I really can’t remember a time when I wasn’t called to the romantic notion of Latin horsemanship. Of course most days I can’t remember what I had for breakfast either. Suffice it to say I’ve long been fascinated by the lore of the horsemanship of the conquistadors as it found its way to our new world shores. In the past two or three decades it has been my privilege to actually meet Spanish and Portuguese Horsemen and to visit those countries. There I was able to see the fantastic horsemanship of Iberia!
Nearly 5 centuries ago, this, or an earlier, similar, equitation was brought to our shores by three-masted sailing ships. Over time, the methods of Spain and Portugal for training and riding horses filtered through the Americas to influence the entire western hemisphere. Here in Texas we inherited a
Modification of Spanish horsemanship from the cattle producing states of Coahuila and Chihuahua, Mexico, while in California the same or similar influence came largely through Sonora and up the coast by ship from South America. Separated by mountains and deserts, the Texan and Californian methods developed distinct differences. However one similarity strikingly survived in both places – the Hackamore. Hence, Vaquero horsemanship developed in both places using a rawhide version of what the Iberians today call the Serreton, a noseband of iron covered with leather.

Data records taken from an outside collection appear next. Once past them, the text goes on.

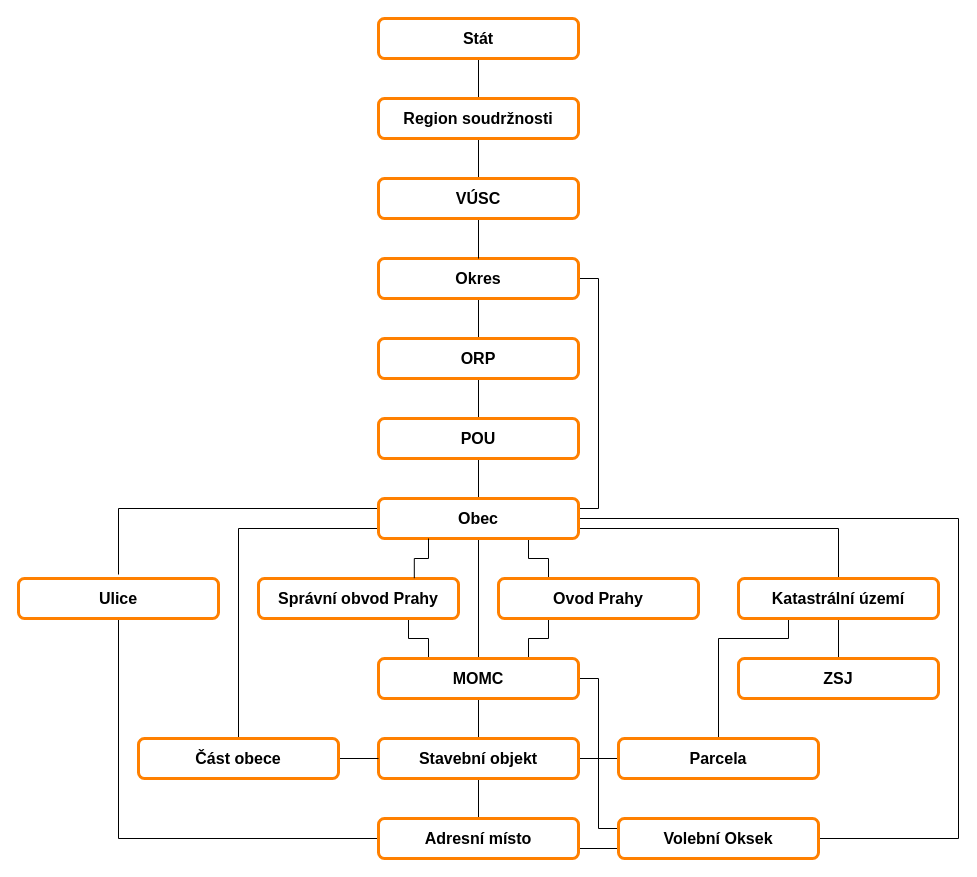
Before: doc/Assets/ruian_diagram.drawio in Ufo123CZ/Bachelor, a draw.io diagram. Source tidied: cells renumbered, new cells numbered last; positions are measured from the earlier drawing's top-left corner, leaving out a move shared by most shapes. Both pictures are drawn from the tidied source at 100%, with x=0, y=0 at pixel (18, 18).
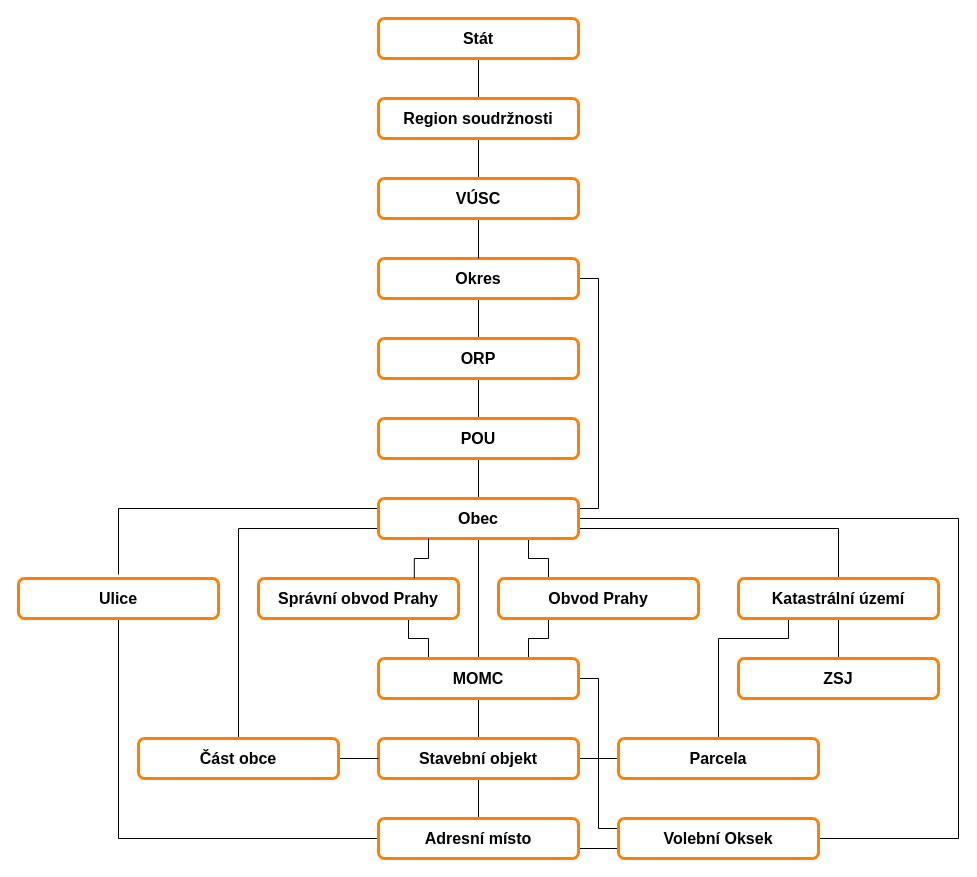
After the change.

What changed in the source:
```diff
@@
-    <mxCell id="25" value="&lt;span style=&quot;font-size: 16px;&quot;&gt;&lt;b&gt;Ovod Prahy&lt;/b&gt;&lt;/span&gt;" style="rounded=1;whiteSpace=wrap;html=1;gradientColor=none;strokeColor=#FF8000;strokeWidth=3;" parent="1" vertex="1">
+    <mxCell id="25" value="&lt;span style=&quot;font-size: 16px;&quot;&gt;&lt;b&gt;Ob&lt;/b&gt;&lt;/span&gt;&lt;b style=&quot;font-size: 16px; background-color: initial;&quot;&gt;vod Prahy&lt;/b&gt;" style="rounded=1;whiteSpace=wrap;html=1;gradientColor=none;strokeColor=#FF8000;strokeWidth=3;" parent="1" vertex="1">
       <mxGeometry x="480" y="560" width="200" height="40" as="geometry" />
     </mxCell>
@@
-    <mxCell id="40" value="&lt;span style=&quot;font-size: 16px;&quot;&gt;&lt;b&gt;Část obece&lt;/b&gt;&lt;/span&gt;" style="rounded=1;whiteSpace=wrap;html=1;gradientColor=none;strokeColor=#FF8000;strokeWidth=3;" parent="1" vertex="1">
+    <mxCell id="40" value="&lt;span style=&quot;font-size: 16px;&quot;&gt;&lt;b&gt;Část ob&lt;/b&gt;&lt;/span&gt;&lt;b style=&quot;font-size: 16px; background-color: initial;&quot;&gt;ce&lt;/b&gt;" style="rounded=1;whiteSpace=wrap;html=1;gradientColor=none;strokeColor=#FF8000;strokeWidth=3;" parent="1" vertex="1">
       <mxGeometry x="120" y="720" width="200" height="40" as="geometry" />
     </mxCell>
```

Over the weeks to come I will tell of my own experiences with these devices as I have come to know them, and the methods of horse training that accompany them.